Excerpts from a dataset
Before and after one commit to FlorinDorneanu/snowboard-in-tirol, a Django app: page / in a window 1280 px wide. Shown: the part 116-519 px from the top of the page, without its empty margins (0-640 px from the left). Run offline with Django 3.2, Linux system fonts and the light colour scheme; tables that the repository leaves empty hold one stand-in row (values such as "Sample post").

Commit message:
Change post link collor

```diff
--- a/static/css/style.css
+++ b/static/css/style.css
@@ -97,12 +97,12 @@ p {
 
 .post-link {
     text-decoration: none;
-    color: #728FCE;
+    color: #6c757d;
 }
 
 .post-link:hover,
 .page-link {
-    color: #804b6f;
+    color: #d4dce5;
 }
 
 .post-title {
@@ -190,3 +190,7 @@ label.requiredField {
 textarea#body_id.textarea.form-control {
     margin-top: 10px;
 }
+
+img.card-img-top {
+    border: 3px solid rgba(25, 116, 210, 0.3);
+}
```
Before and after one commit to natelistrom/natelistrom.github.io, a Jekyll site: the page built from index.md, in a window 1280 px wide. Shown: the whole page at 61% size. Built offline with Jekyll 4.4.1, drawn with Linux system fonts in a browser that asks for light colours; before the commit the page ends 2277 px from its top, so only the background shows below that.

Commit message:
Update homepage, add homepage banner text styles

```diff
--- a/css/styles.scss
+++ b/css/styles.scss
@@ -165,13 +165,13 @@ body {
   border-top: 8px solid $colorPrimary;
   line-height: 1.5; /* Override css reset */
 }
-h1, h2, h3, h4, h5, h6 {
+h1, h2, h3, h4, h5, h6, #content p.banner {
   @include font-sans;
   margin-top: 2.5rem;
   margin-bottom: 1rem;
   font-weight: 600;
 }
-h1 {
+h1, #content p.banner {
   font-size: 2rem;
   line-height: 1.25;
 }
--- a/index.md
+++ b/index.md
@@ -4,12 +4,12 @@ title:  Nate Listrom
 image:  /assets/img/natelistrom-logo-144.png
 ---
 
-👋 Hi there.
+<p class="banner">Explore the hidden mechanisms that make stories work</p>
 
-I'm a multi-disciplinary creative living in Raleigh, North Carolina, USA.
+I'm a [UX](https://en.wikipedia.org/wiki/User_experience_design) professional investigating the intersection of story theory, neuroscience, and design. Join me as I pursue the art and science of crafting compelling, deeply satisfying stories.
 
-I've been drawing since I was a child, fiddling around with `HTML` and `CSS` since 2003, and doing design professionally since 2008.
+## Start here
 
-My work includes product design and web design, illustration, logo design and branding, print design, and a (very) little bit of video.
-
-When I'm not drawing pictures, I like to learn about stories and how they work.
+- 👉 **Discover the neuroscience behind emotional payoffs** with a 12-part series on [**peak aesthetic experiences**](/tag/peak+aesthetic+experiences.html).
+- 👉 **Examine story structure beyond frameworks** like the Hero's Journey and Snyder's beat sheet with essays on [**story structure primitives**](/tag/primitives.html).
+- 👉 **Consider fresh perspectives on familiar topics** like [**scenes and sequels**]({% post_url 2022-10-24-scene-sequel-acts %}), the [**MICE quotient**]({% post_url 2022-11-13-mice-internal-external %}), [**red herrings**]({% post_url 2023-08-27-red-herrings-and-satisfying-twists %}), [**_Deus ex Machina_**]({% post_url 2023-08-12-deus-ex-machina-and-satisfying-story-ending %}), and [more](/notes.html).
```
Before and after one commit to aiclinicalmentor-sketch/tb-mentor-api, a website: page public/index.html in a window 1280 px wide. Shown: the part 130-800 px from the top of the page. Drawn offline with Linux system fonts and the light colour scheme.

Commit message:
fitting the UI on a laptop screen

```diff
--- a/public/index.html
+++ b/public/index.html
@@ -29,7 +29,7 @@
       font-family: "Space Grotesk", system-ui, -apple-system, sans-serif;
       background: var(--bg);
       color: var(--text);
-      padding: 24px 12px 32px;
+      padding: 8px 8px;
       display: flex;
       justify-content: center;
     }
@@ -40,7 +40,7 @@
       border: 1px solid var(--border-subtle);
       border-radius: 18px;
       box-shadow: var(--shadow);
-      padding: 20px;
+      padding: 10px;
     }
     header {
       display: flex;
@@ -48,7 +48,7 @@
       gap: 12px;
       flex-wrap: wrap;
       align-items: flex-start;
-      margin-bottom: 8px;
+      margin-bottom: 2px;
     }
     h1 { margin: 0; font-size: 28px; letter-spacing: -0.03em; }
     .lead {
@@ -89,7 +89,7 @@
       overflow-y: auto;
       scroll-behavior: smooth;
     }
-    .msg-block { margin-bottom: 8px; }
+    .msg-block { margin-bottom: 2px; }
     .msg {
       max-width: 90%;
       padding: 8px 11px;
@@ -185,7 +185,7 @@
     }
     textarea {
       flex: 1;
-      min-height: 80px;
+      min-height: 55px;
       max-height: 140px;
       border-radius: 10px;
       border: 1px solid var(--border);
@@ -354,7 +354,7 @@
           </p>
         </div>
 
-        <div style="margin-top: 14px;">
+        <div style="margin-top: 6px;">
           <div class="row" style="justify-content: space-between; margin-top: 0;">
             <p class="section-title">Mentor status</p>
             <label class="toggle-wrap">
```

GOAL OF THE EXERCISE: Reproduce every line above that contains the string "scheme".

SOLUTION FOR THIS PROBLEM:
Before and after one commit to FlorinDorneanu/snowboard-in-tirol, a Django app: page / in a window 1280 px wide. Shown: the part 116-519 px from the top of the page, without its empty margins (0-640 px from the left). Run offline with Django 3.2, Linux system fonts and the light colour scheme; tables that the repository leaves empty hold one stand-in row (values such as "Sample post").
Before and after one commit to aiclinicalmentor-sketch/tb-mentor-api, a website: page public/index.html in a window 1280 px wide. Shown: the part 130-800 px from the top of the page. Drawn offline with Linux system fonts and the light colour scheme.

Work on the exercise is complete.